It was located between Signal Hill on the east to almost Brooklyn on the west and stretching along the Narrows.
In 1854 Hickory Point had two blacksmith shops, a harness shop, a hotel, a supply store, and several houses. Hickory Point was important in 1854 because of its location. There were three trails branching north of the Santa Fe Trail to Lawrence.
During the days of “Bleeding Kansas,” a property dispute arose between neighbors, Charles Dow, a Free State man, and Franklin Coleman, a pro-slavery man, which ended in the brutal daylight slaying of Dow by Coleman on November 21, 1855.
Charles W. Dow and his father Ladd were early Kansas settlers who came to Kansas in 1855 from Ohio. When he and Coleman argued over a land dispute, Dow became the first American settler killed in Kansas when Coleman shot him.
Charles Dow’s body lay on the Santa Fe Trail until his friend Jacob Branson came to claim it. Coleman then blamed Jacob Branson for the killing. Dow was initially buried on his land but was later moved to Baldwin City’s Oakwood Cemetery along with his father, who was initially buried in Stony Point Cemetery.
Maps of 1856 show Hickory Point, but the area changed its name to Stony Point at some point. In 1858, the Stony Point School, a rock one-room building, became one of the first of five schools in Douglas County, District No. 3. The school became the focal point of the community by hosting church services and community activities.
The Stony Point Evangelical Lutheran Church was established around 1860 by Joseph Eberhart. Church services were held at Stony Point School. The Stony Point Cemetery was established in 1873.
The Stony Point community was strong in its early years, with the church and school being important focal points for the community.
The Stony Point Church was built in 1883 by the Eberhart family and community members. It continued to be used until 1900. The church and cemetery still stand today at North 650 Road between East between 1600 & 1550 Roads, Baldwin City. It was placed on the National Register of Historic Places in 2006.

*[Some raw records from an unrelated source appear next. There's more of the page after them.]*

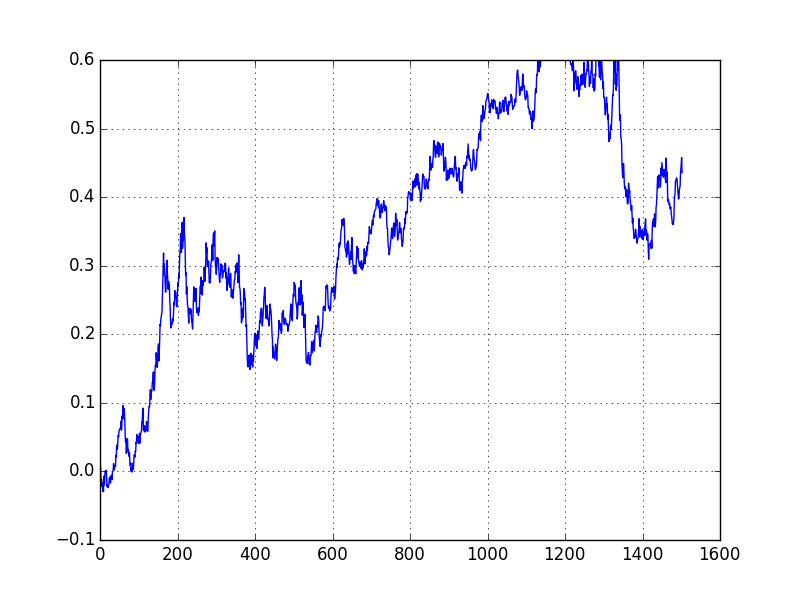
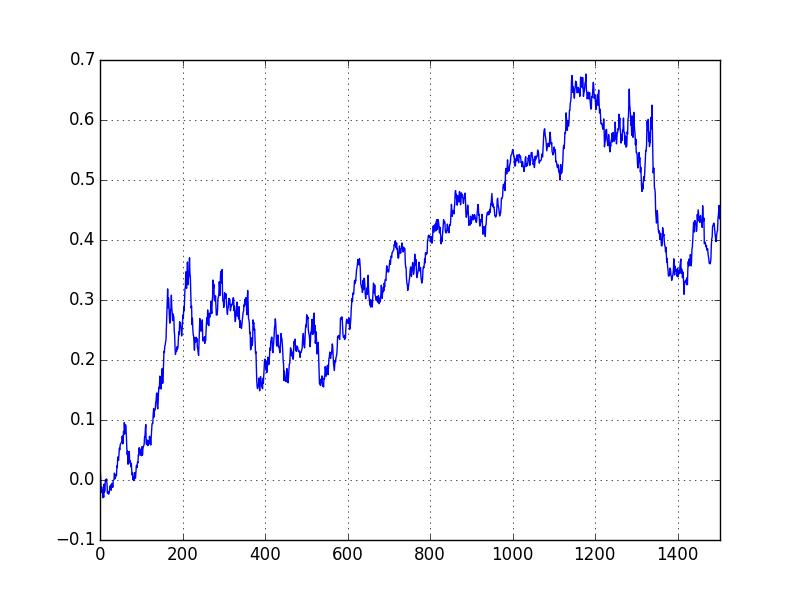
changes

diff --git a/books/Quantitative_Trading_Chan/example3_4.m b/books/Quantitative_Trading_Chan/example3_4.m
@@ -57,3 +57,11 @@ maxDrawdownDuration % maximum drawdown duration. Output should be 369.
 
 
 
+
+
+
+
+
+
+
+

diff --git a/books/Quantitative_Trading_Chan/example3_4.md b/books/Quantitative_Trading_Chan/example3_4.md
@@ -40,7 +40,7 @@ import pandas.io.excel as xl
 spy = xl.read_excel('SPY.xls')
 spy = spy.sort(columns='Date')
 spy['Returns'] = spy['Adj Close'].pct_change()
-spy['netRet']=(ige['Returns'] - spy['Returns'])/2;
+spy['netRet']=(ige['Returns'] - spy['Returns'])/2.;
 spy['cumret']=(1+spy['netRet']).cumprod()-1.0
 print spy.head()
 ```
@@ -62,7 +62,7 @@ print spy.head()
 ```
 
 ```python
-spy['cumret'].plot(xlim=[0,1600],ylim=[-0.1,0.6])
+spy['cumret'].plot()
 plt.savefig('example3_4_01.png'); plt.hold(False)
 ```
 
@@ -84,6 +84,29 @@ print max_dd(spy['cumret'])
 ```text
 -0.367094351256
 ```
+
+```python
+n = 1000
+xs = np.random.randn(n).cumsum()
+i = np.argmax(np.maximum.accumulate(xs) - xs) # end of the period
+j = np.argmax(xs[:i]) # start of period
+plt.hold(False)
+plt.plot(xs)
+plt.hold(True)
+plt.plot([i, j], [xs[i], xs[j]], 'o', color='Red', markersize=10)
+plt.savefig('example3_4_02.png')
+```
+
+![](example3_4_02.png)
+
+
+
+
+
+
+
+
+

The one-room school was closed when the district was consolidated in 1947. It no longer stands today.